Boris Johnson announced a new three-tier lockdown system for England on Monday in his latest attempt to control the virus.
The new system will bring in three categories with different levels of restrictions.
“Very high risk” means pubs, bars, gyms and casinos must shut, while in “high risk” areas indoor mixing between households is banned. “Medium risk” places stay under current national restrictions.
And there’s a fourth tier in preparation of “very high risk plus” for when the figures worsen, as they surely will, in some areas.
Regions will be shunted from one tier to another based on little or no evidence.
The government is not “following the science” as it often claims. Three weeks ago the Sage committee of experts warned of a “very large epidemic with catastrophic consequences”.
Johnson and his cabinet did not implement the measures they advised.
And shutting pubs won’t work when there’s no action in universities, schools and many workplaces.
Infections will spiral if students remain crammed into cramped accommodation and universities resist online teaching.
Schools need more funds and more staff. Workers need stronger rights to refuse unsafe conditions.

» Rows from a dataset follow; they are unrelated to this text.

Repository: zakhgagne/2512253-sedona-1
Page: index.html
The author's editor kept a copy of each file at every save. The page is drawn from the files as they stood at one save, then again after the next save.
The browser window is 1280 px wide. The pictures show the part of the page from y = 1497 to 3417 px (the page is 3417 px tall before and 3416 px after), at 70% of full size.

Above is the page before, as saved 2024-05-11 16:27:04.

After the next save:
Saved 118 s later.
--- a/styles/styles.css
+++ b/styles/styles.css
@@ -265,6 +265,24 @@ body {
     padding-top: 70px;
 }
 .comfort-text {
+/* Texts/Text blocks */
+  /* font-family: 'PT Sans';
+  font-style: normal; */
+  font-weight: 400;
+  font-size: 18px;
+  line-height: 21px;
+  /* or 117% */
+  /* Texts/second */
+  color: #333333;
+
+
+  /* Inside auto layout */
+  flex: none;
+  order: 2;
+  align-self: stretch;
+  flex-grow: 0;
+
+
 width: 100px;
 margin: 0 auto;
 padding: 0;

You can’t have an effective health strategy that works without also transforming the support package for workers and unemployed people.

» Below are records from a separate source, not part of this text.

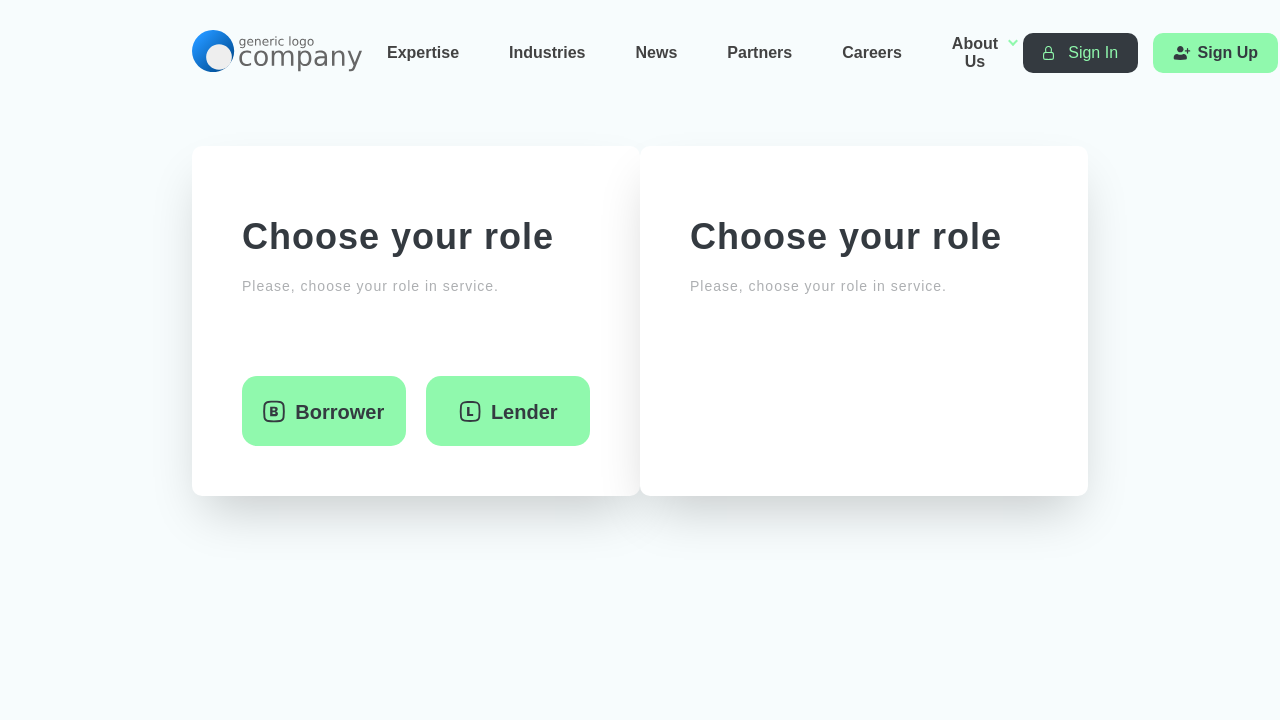
Repository: Andriy-Ma/widgetTask
Page: /
An editor plug-in stored every save of this project. The page is shown before and after the next save, followed by the edit.
The browser window is 1280 px wide. The pictures show the whole page.
Some web fonts or font styles are not loaded; a fallback is used. The project was rebuilt for these pictures with package versions that can differ from the ones it lists, and the page was loaded fresh each time. Also part of the build but not shown: src/components/Main/SelectedRoleForm/selectedRoleForm.module.css, src/components/Main/SelectedRoleForm/selectedRoleForm.jsx.

Above is the page before, as saved 2022-08-30 09:47:57.

After the next save:
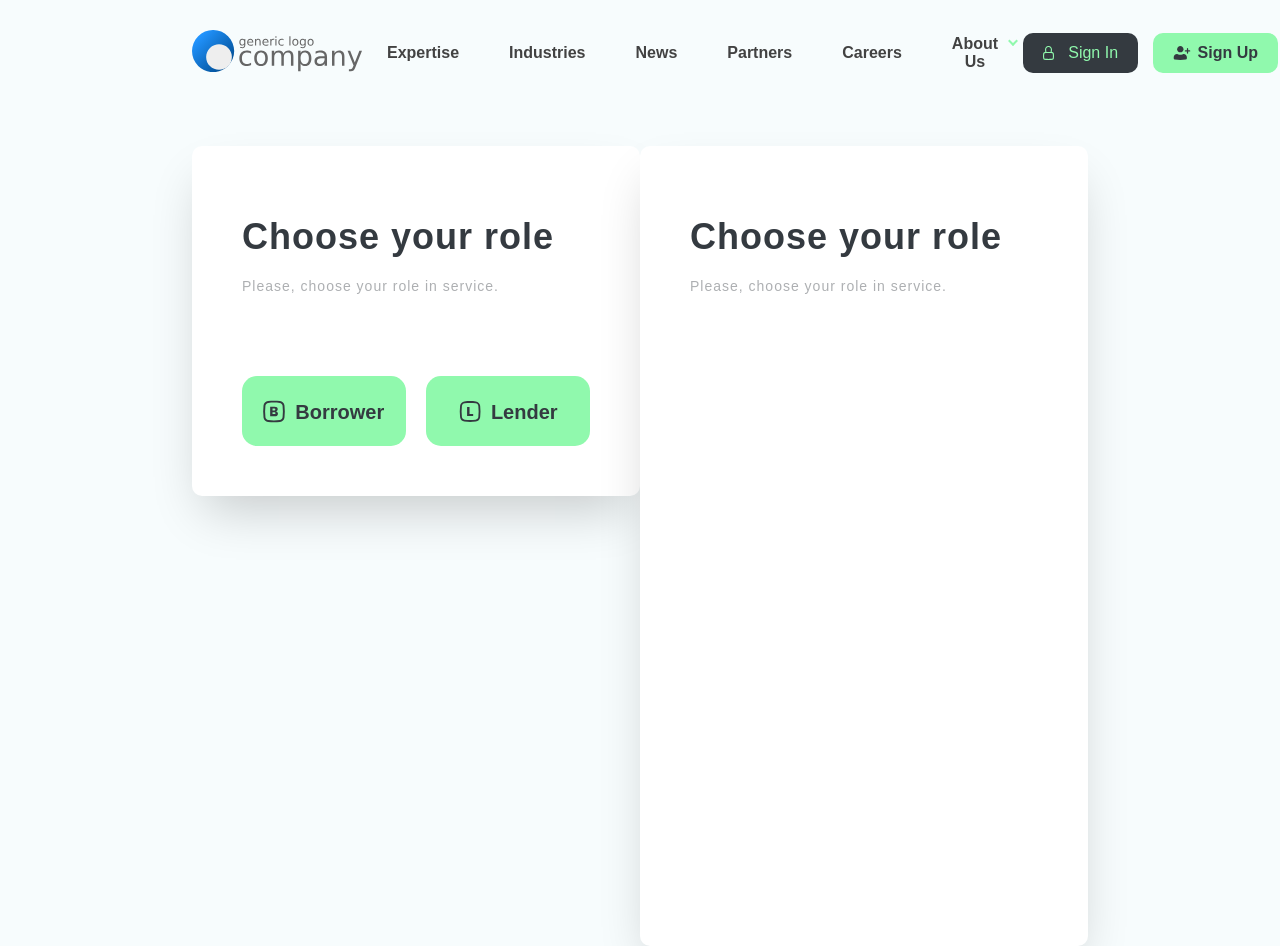
Saved 4 s later.
--- a/src/components/Main/ChooseForm/chooseForm.jsx
+++ b/src/components/Main/ChooseForm/chooseForm.jsx
@@ -25,7 +25,7 @@ function ChooseForm({getRole}) {
       }
       </div>
     </div>
-    <div className={styles.form}>
+    <div className={styles.agreeForm}>
       <div>
         <p className={styles.mainText}>Choose your role</p>
         <p className={styles.underText}>Please, choose your role in service.</p>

Instead of cutting back on the furlough scheme, it should be extended.
How will soaring joblessness, increased poverty and evictions help curb coronavirus?
How will workers with symptoms of the virus feel confident to stay away from work when they can’t afford to survive on the less than £100 a week sick benefit?
The new restrictions follow weeks of measures that have utterly failed to keep infection rates low.
Many working class people are rightly furious.
For more than six months the Tories have ruined every chance they’ve had at managing coronavirus.
They locked down too late, allowed the virus to kill over 18,000 people in care homes and left the NHS without crucial equipment and staff.
They wasted the summer urging people to get back to work and lifting restrictions when they should have been preparing for the next wave.
Test and trace is a privatised mess. Figures from last week showed that in England it had suffered its worst ever week for the proportion of contacts it manages to successfully track down.
Last weekend the number of coronavirus admissions to hospitals rose to a higher level than they were in March, when the nationwide lockdown was announced.
Johnson stressed, “This package depends on public support.”
For any sort of lockdown to be successful it must put health and workers first. But this clashes with the Tories’ unrelenting prioritisation of profit.
The Tories cannot be trusted with our lives.